After 1897 Matilda and Paul disappear from the city directories. The biography at the NPS website says the Dunbars were moving around a lot, including Paul moving to Washington DC, and some time in Chicago, too. It seems there is a Chicago-Dayton connection with the Dunbars as Dunbar went to Chicago to work at the Worlds Columbia Exhibition, and that his half-brothers also moved to the Windy City around this time.

But Paul and Matilda did return to Dayton.

The Sycamore street house. This is an interesting location, as the Dunbars moved into this brick double on the south side of the street after their brief stay at Magnolia, and rented here briefly when they returned to Dayton in 1903..renting the adjoining half of the double, before they moved to West Dayton. Today the site is a plaza to the west of the Ponitz Center.

And the final move. The Dunbar house on what used to be Summit Street. The Dunbars moved here in 1903, and Paul died here in 1906, in the upper front corner bedroom. The second story room facing the street in front was Pails study and library.

Matilda kept Paul’s’ rooms intact, and when she passed in 1934 the state acquired the property in 1936 and opened it as a house museum in 1938. This was one of the first state historic sites related to black history in the entire US. A famous visitor to the site was (at that time) first lady Eleanor Roosevelt.

For the National Park Service web page with more detail on Dunbar, click here.

For a digital collection of Dunbars’ works (from WSU) click here.


ohdave said...

Jeffrey, terrific work.

I mention you in my latest post on Turner. Go to my site and check it out and let me know when you have more on Turner.

kevin said...

Unreal. Like a vagabond. Well done, Jeff.

Foreverglow said...
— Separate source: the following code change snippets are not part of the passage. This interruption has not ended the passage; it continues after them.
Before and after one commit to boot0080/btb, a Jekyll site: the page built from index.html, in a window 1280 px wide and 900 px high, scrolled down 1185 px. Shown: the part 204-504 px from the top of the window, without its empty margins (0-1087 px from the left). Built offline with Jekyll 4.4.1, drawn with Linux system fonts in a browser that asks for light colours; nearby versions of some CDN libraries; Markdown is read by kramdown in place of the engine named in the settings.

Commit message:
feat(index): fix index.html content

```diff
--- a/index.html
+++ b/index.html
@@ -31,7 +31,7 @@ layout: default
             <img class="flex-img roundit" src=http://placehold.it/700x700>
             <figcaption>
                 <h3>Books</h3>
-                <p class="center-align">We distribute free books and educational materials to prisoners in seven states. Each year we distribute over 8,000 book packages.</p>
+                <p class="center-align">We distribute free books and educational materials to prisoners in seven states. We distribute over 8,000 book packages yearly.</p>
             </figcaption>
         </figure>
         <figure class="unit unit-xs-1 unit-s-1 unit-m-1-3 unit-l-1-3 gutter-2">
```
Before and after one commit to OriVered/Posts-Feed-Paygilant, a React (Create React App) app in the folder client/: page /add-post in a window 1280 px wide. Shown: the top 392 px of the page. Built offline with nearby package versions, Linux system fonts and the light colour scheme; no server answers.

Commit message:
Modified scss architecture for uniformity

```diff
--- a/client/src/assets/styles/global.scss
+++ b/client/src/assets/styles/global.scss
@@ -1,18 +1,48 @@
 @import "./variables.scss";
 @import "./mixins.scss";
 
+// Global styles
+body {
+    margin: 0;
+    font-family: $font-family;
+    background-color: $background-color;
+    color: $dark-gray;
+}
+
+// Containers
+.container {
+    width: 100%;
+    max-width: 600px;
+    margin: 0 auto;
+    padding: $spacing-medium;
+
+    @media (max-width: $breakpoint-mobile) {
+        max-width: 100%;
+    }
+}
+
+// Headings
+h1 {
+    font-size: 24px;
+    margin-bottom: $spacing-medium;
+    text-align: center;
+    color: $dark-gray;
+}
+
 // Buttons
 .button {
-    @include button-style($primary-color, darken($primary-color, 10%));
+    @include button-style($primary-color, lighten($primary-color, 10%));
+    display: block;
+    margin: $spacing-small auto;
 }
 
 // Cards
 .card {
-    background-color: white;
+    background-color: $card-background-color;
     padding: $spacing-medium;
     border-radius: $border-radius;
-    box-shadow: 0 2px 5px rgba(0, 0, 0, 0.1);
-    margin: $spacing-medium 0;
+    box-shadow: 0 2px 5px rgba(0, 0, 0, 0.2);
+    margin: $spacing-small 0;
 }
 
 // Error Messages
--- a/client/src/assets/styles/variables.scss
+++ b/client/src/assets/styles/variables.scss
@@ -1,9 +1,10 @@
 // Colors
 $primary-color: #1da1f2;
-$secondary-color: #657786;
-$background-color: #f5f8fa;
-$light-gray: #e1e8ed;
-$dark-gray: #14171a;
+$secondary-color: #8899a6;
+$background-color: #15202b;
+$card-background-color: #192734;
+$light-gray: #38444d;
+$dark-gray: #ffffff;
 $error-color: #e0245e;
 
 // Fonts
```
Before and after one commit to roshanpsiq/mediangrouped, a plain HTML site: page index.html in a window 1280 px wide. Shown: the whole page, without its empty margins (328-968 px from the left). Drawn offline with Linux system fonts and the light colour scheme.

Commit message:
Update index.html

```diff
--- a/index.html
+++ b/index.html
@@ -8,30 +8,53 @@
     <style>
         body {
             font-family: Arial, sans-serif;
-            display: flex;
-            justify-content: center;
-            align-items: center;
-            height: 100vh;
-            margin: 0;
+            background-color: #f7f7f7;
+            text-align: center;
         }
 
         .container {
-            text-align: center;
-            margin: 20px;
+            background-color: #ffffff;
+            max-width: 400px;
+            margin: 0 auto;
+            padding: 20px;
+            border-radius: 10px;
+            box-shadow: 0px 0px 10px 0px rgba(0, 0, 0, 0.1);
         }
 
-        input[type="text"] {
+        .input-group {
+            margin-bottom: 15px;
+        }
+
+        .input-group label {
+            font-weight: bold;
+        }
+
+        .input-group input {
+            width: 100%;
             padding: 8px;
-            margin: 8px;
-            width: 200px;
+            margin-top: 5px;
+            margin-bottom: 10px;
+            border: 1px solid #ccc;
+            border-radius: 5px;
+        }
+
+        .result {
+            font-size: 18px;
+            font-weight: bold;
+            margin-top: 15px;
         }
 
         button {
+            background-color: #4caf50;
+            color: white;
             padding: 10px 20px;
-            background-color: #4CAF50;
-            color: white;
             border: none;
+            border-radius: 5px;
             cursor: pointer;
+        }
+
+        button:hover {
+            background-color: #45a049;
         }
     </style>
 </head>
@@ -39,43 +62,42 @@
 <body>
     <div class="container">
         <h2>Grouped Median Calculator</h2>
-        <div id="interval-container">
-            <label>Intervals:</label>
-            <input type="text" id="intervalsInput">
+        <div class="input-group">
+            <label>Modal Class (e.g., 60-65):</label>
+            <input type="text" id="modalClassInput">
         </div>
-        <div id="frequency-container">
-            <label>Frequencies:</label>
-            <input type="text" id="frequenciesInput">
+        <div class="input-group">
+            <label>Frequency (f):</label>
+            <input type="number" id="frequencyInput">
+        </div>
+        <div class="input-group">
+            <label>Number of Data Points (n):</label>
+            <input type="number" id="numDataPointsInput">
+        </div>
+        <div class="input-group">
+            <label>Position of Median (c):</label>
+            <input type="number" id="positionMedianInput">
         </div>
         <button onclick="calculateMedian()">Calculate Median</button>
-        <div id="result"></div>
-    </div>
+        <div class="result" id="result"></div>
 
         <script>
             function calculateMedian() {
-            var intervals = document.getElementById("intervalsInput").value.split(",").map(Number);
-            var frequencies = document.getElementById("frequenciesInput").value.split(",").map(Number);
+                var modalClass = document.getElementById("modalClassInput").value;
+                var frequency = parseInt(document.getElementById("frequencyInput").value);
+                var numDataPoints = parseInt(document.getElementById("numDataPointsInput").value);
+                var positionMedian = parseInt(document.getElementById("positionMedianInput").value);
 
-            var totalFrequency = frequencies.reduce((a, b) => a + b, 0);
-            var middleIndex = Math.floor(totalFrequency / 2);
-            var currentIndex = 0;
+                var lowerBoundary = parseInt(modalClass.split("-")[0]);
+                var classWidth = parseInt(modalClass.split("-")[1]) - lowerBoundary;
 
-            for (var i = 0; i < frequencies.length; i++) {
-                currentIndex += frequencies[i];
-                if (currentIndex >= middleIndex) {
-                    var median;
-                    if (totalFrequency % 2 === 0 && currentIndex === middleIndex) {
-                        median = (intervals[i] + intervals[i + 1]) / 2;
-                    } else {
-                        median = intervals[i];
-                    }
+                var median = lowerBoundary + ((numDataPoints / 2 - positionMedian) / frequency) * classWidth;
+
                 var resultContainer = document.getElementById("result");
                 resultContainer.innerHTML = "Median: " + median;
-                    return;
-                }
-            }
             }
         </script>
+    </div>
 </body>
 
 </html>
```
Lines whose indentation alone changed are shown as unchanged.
Interesting that those houses were in such rough condition so long ago. The picture of Eaker St. even has a boarded up house on it.

Jefferey said...

Eaker Street was directly across from the railroad yard & roundhouse for Union Station, so it was noisy, smokey, and not particularly desirable. Neighborhoods like this were relegated to African Americans...good example being Federal Street in Chicago, on the main rail lines in from the East Cost.

The church moved in 1922 to W Dayton, so I suspect the neighborhood was being vacated even in the 1920s.

For kevin, yes he moved a lot, but note that the Dunbars pretty much lived in that same neighborhood, which was, historically, the first permanent black district (but shared with Germans in the ealry years) in the city.

More on 19th Cenutry black Dayton later.

Jefferey said...

"..let me know when you have more on Turner."

I dont want to write more on Turner. Maybe one more on the DDC.

Jefferey said...

I think that house that looks like it might be boarded up has the shutters closed on the upper floors? Back in the old days houses had working shutters.